‘Before getting married’ stage starts very early when baby girls receive as gifts their first dolls. I received my first doll, the day I was born. My father bought it for me when he heard he is the father of a baby girl. It was my favourite doll until years later when my sister broke its neck. Nowadays, toy manufacturers outdo themselves by producing super dolls, which can be fed and which poo. As girls grow up, they get tips about how to behave when they get a husband, “when you are old enough”. Because a respectful woman should not get married before the proper age.
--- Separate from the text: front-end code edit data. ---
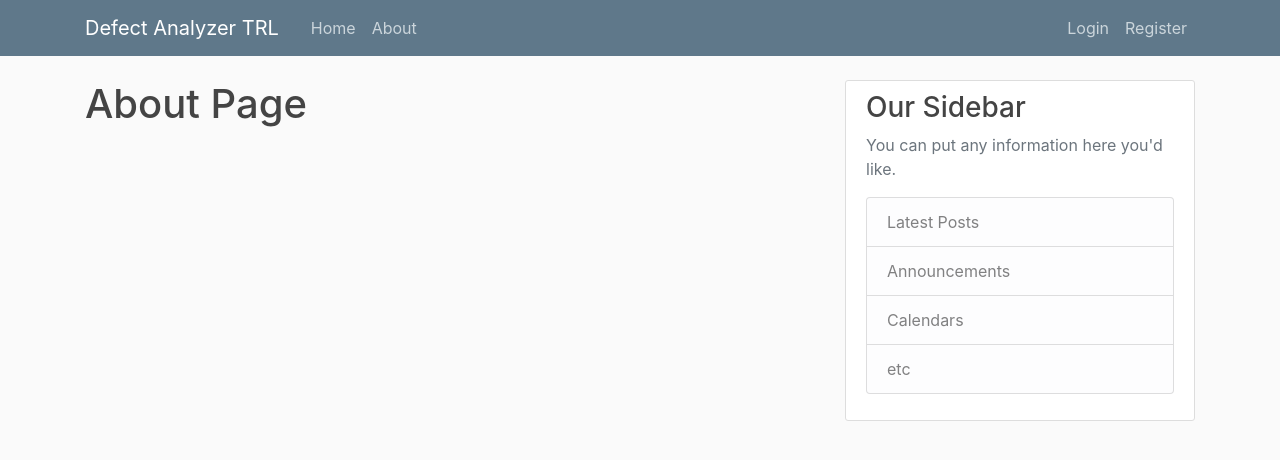
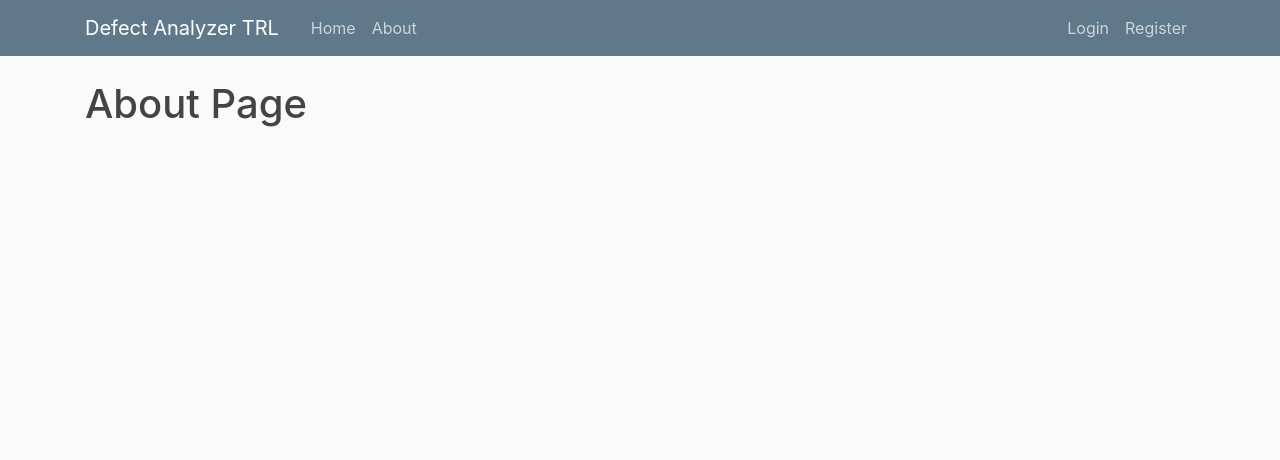
Before and after one commit to fblanc92/Defect_analyzer_front, a Flask app: page /about in a window 1280 px wide. Shown: the top 460 px of the page. Run offline with Flask 2, Linux system fonts and the light colour scheme; some libraries are stand-ins or nearby versions.

Commit message:
Solved some imports

```diff
--- /dev/null
+++ b/defect_app/interface/interface_utils.py
@@ -0,0 +1,6 @@
+import threading
+from resources_front.DA_backend import run
+def start_backend():
+
+def scan_coils_in_register():
+    scan_timer = threading.Timer(5, scan_coils_in_register())
--- a/defect_app/templates/layout.html
+++ b/defect_app/templates/layout.html
@@ -64,18 +64,18 @@
         {% endwith %}
         {% block content %}{% endblock %}
       </div>
-      <div class="col-md-4">
-        <div class="content-section">
-          <h3>Our Sidebar</h3>
-          <p class='text-muted'>You can put any information here you'd like.
-          <ul class="list-group">
-            <li class="list-group-item list-group-item-light">Latest Posts</li>
-            <li class="list-group-item list-group-item-light">Announcements</li>
-            <li class="list-group-item list-group-item-light">Calendars</li>
-            <li class="list-group-item list-group-item-light">etc</li>
-          </ul>
-          </p>
-        </div>
+<!--      <div class="col-md-4">-->
+<!--        <div class="content-section">-->
+<!--          <h3>Our Sidebar</h3>-->
+<!--          <p class='text-muted'>You can put any information here you'd like.-->
+<!--          <ul class="list-group">-->
+<!--            <li class="list-group-item list-group-item-light">Latest Posts</li>-->
+<!--            <li class="list-group-item list-group-item-light">Announcements</li>-->
+<!--            <li class="list-group-item list-group-item-light">Calendars</li>-->
+<!--            <li class="list-group-item list-group-item-light">etc</li>-->
+<!--          </ul>-->
+<!--          </p>-->
+<!--        </div>-->
       </div>
     </div>
   </main>
```
Also changed, not shown: run.py (+12 -9 lines), defect_app/interface/__init__.py (added), defect_app/site.db, resources_front/__init__.py (added), resources_front/environment_files/set_environment_variables.py (renamed from resources/environment_files/set_environment_variables.py), resources_front/old/docker-compose.yml (renamed from resources/old/docker-compose.yml), resources_front/old/forms.py (renamed from resources/old/forms.py), resources_front/old/routes.py (renamed from resources/old/routes.py), 7 other files.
In the ‘After getting married life’, we are expected to focus on the well-being of the family, on having children and raising them. All these while carrying on with our professional life. There is a certain time window during which a woman is expected to become mother. And unfortunately, the Mother Nature supports the expectations. Nowadays, this time window can be between 25 and 40 years old, depending on the country. I’ll refer to these women as ‘mainstream women’. But since life is not like in the romantic Hollywood movies (I wish it was!), there are many women around the world who should be in this stage, and they are not. And there is very little sensitivity shown to them, these ‘other women’.
Getting 30 is the threshold when people start thinking, “There must be something wrong with her that she is not married!”. I happened to read Melanie Notkin’s article, “Single and Childless Can We Just Move On?”. Melanie Notkin is best known for her bestseller, Savvy Auntie: The Ultimate Guide for Cool Aunts, Great-Aunts, Godmothers, and All Women Who Love Kids. The article above-mentioned was published in Psychology Today, on September 26. Melanie is about 40 and she gets tips from people about what online dating services she should use. No matter what their intention is, most certainly, they invade her inner world. The main idea in her article is that she came to terms with the thought of not being a mother, despite the fact that is wasn’t easy to do so.
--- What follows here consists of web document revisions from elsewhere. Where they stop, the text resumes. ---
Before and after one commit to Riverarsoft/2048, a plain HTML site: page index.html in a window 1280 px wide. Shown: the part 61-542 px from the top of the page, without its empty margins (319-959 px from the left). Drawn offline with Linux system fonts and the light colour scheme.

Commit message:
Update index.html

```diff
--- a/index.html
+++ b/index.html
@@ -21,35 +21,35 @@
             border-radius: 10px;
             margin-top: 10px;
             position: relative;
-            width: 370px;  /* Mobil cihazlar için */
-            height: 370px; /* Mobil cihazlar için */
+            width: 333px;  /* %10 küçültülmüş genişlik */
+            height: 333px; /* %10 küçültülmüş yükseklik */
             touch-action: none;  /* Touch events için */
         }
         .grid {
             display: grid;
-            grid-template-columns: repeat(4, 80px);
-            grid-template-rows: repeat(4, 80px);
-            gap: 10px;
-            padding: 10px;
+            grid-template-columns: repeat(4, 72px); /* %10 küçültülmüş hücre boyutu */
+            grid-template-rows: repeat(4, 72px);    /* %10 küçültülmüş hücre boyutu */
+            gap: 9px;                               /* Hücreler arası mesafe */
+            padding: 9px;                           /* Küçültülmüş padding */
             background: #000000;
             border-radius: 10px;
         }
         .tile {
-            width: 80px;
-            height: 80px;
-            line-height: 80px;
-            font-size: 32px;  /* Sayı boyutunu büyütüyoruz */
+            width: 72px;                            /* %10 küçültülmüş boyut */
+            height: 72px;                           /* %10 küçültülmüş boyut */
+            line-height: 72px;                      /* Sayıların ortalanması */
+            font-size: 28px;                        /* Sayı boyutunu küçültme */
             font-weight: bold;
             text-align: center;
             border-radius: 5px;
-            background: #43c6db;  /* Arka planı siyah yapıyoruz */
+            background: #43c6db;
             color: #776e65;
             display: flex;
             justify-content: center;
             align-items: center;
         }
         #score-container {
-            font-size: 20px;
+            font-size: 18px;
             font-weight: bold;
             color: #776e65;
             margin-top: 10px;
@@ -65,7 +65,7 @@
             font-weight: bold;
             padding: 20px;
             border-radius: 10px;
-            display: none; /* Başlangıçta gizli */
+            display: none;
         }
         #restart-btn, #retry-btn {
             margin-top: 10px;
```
What if a woman didn’t want to date any man any longer? What if a woman doesn’t want any children? There are destinies, which are meant to be meaningful in other ways than married, with children. Take as an example, Elizabeth Gilbert, the writer of the bestseller, Eat, Pray, Love and the sequel to it, Committed: A Love Story.
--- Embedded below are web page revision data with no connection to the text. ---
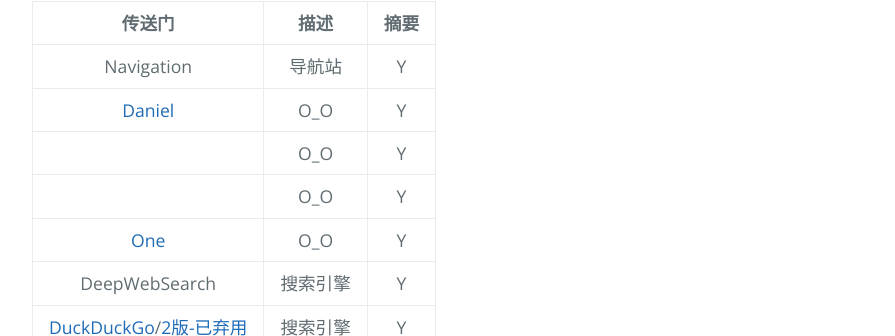
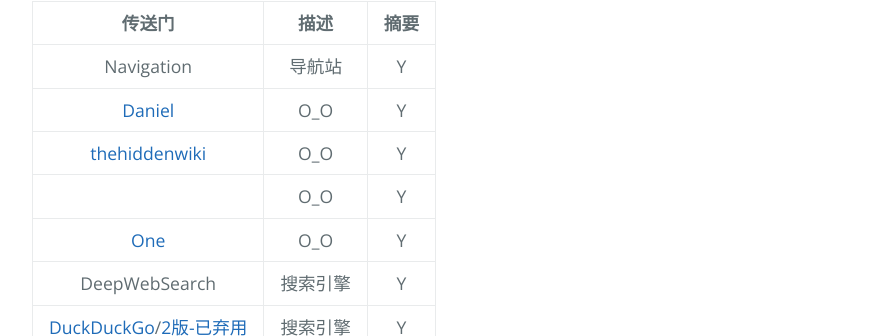
Before and after one commit to AmbroseRen/test, a Jekyll site: the page built from Doc/Tools/Tor.md, in a window 1280 px wide. Shown: the part 791-1127 px from the top of the page, without its empty margins (192-1087 px from the left). Built offline with Jekyll 4.4.1, drawn with Linux system fonts in a browser that asks for light colours; our own code applies the rules of GitHub Pages for plain Markdown files; the repository's description, which GitHub fills in, is left out.

Commit message:
Update Tor.md

```diff
--- a/Doc/Tools/Tor.md
+++ b/Doc/Tools/Tor.md
@@ -28,7 +28,7 @@
 |:---:|:---:|:---:|
 | Navigation | 导航站 | Y |
 | [Daniel](http://donionsixbjtiohce24abfgsffo2l4tk26qx464zylumgejukfq2vead.onion/onions.php) | O_O | Y |
-| []() | O_O | Y |
+| [thehiddenwiki](https://thehiddenwiki.org/) | O_O | Y |
 | []() | O_O | Y |
 | [One](http://torlinkbgs6aabns.onion/) | O_O | Y |
 | DeepWebSearch | 搜索引擎 | Y |
```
I agree that marrying the right man and becoming the mother of his children gives the meaningful touch to life. You are a lucky woman, in the same way he is a lucky man. This is when your life, the mainstream woman, gets even more challenging. Once becoming a mother, the entire perspective on life changes. The brains start having a brownian motion, higher than before, and you become the master of multitasking. You will never again buy a dress for yourself, without feeling guilty that you should have bought instead something for your kid/kids.
The biggest challenge is to balance between being a mother, a wife, a woman and a career woman. In the first stage of motherhood, national laws stipulate how long a mother has the right to stay at home with her baby. The problem comes in the later stages of motherhood, when the mother returns to work. Out of 24 hours in a day, how much time does a mainstream woman dedicate to her work, to her family and to her baby?
I was given the right to choose my priorities. And yet, I feel the judgement in other people’s eyes when I tell I am a stay at home mother. The ultimate challenge is to be able to silence the voices of other players and connect to the core of your inner being. Over there, there is no role to play, only the authenticity of a meaningful life.